6. We are not to isolate from culture
While the people of Israel were in Babylonian captivity, they were not called to isolate from culture but to seek the good of their neighbors and captors. Though we are called to represent Christ’s kingdom and interests in this world, that does not mean that we are to totally isolate from culture. We cannot possibly be successful ambassadors for Christ if we are not involved in, familiar with, and connected to the culture around us. We should understand, contribute to, and strive to better the culture while we are here in this land. We have a different King, a different mission, a different drive in life – but in order to represent our King and his kingdom, we must be a visible part of our culture.
7. Citizenship is only possible because of Jesus
Lastly, and most importantly, we must always remind ourselves that our citizenship is only possible because of Jesus. He is our passport; he is the one that vouches for us and grants us citizenship. And he is the only way into the kingdom. There will be a day when many who want to enter the kingdom will come and Jesus will say to them, “Depart from me, I never knew you.” Jesus is the only entrance, the only path to citizenship. Knowing the King himself is the only way in.

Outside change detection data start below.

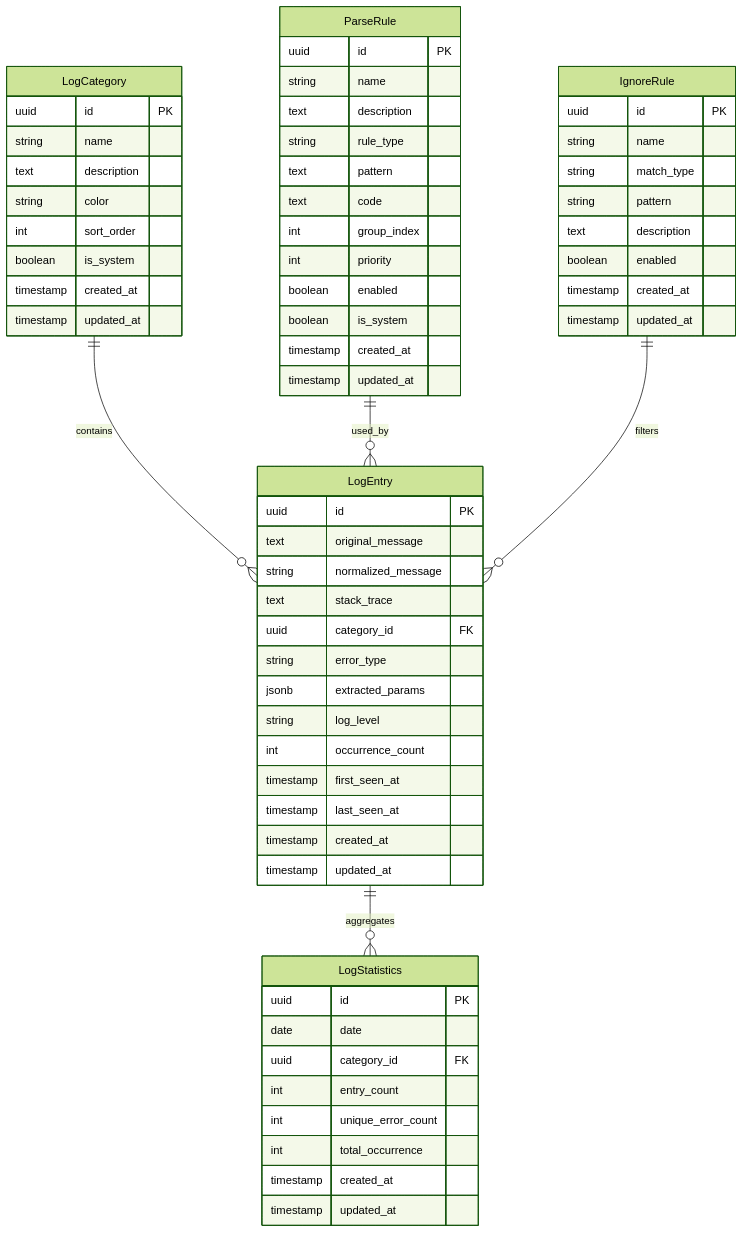
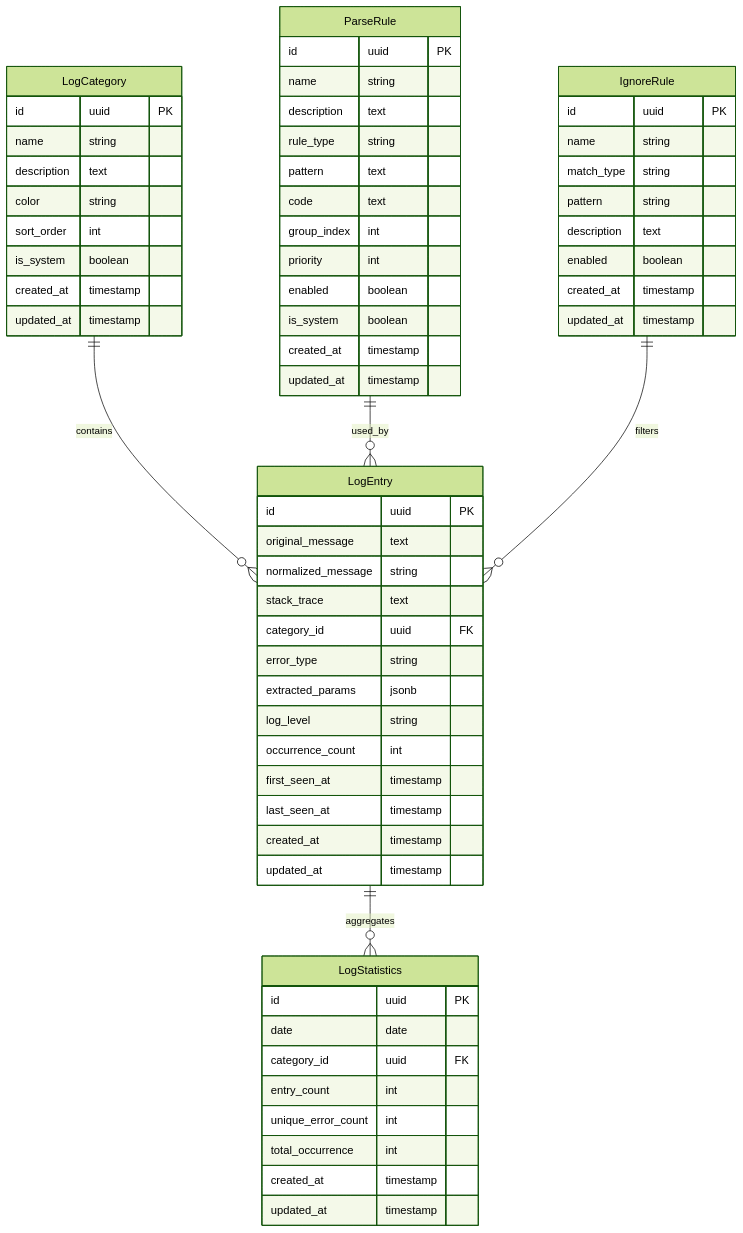
Before and after one commit to Bright-Starlight/logfix-ai: the fifth of 6 diagrams in specs/002-short-name-structured/flow.md, drawn with Mermaid (forest theme). The commit also changed other lines of this file and 4 other files, not shown here.

First line of the commit message:
fix: 修复分类视图多项问题

````diff
--- a/specs/002-short-name-structured/flow.md
+++ b/specs/002-short-name-structured/flow.md
@@ -87,71 +87,71 @@
 ```mermaid
 erDiagram
     LogCategory ||--o{ LogEntry : contains
     LogEntry ||--o{ LogStatistics : aggregates
     ParseRule ||--o{ LogEntry : used_by
     IgnoreRule ||--o{ LogEntry : filters
 
     LogCategory {
-        uuid id PK
-        string name
-        text description
-        string color
-        int sort_order
-        boolean is_system
-        timestamp created_at
-        timestamp updated_at
+        id uuid PK
+        name string
+        description text
+        color string
+        sort_order int
+        is_system boolean
+        created_at timestamp
+        updated_at timestamp
     }
 
     LogEntry {
-        uuid id PK
-        text original_message
-        string normalized_message
-        text stack_trace
-        uuid category_id FK
-        string error_type
-        jsonb extracted_params
-        string log_level
-        int occurrence_count
-        timestamp first_seen_at
-        timestamp last_seen_at
-        timestamp created_at
-        timestamp updated_at
+        id uuid PK
+        original_message text
+        normalized_message string
+        stack_trace text
+        category_id uuid FK
+        error_type string
+        extracted_params jsonb
+        log_level string
+        occurrence_count int
+        first_seen_at timestamp
+        last_seen_at timestamp
+        created_at timestamp
+        updated_at timestamp
     }
 
     ParseRule {
-        uuid id PK
-        string name
-        text description
-        string rule_type
-        text pattern
-        text code
-        int group_index
-        int priority
-        boolean enabled
-        boolean is_system
-        timestamp created_at
-        timestamp updated_at
+        id uuid PK
+        name string
+        description text
+        rule_type string
+        pattern text
+        code text
+        group_index int
+        priority int
+        enabled boolean
+        is_system boolean
+        created_at timestamp
+        updated_at timestamp
     }
 
     IgnoreRule {
-        uuid id PK
-        string name
-        string match_type
-        string pattern
-        text description
-        boolean enabled
-        timestamp created_at
-        timestamp updated_at
+        id uuid PK
+        name string
+        match_type string
+        pattern string
+        description text
+        enabled boolean
+        created_at timestamp
+        updated_at timestamp
     }
 
     LogStatistics {
-        uuid id PK
+        id uuid PK
         date date
-        uuid category_id FK
-        int entry_count
-        int unique_error_count
-        int total_occurrence
-        timestamp created_at
-        timestamp updated_at
+        category_id uuid FK
+        entry_count int
+        unique_error_count int
+        total_occurrence int
+        created_at timestamp
+        updated_at timestamp
     }
 ```
````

What does it mean to you to be an ambassador for Christ? How often do you embrace your role as an ambassador? Do you think you and your church do a good job of representing Christ and his kingdom to the world?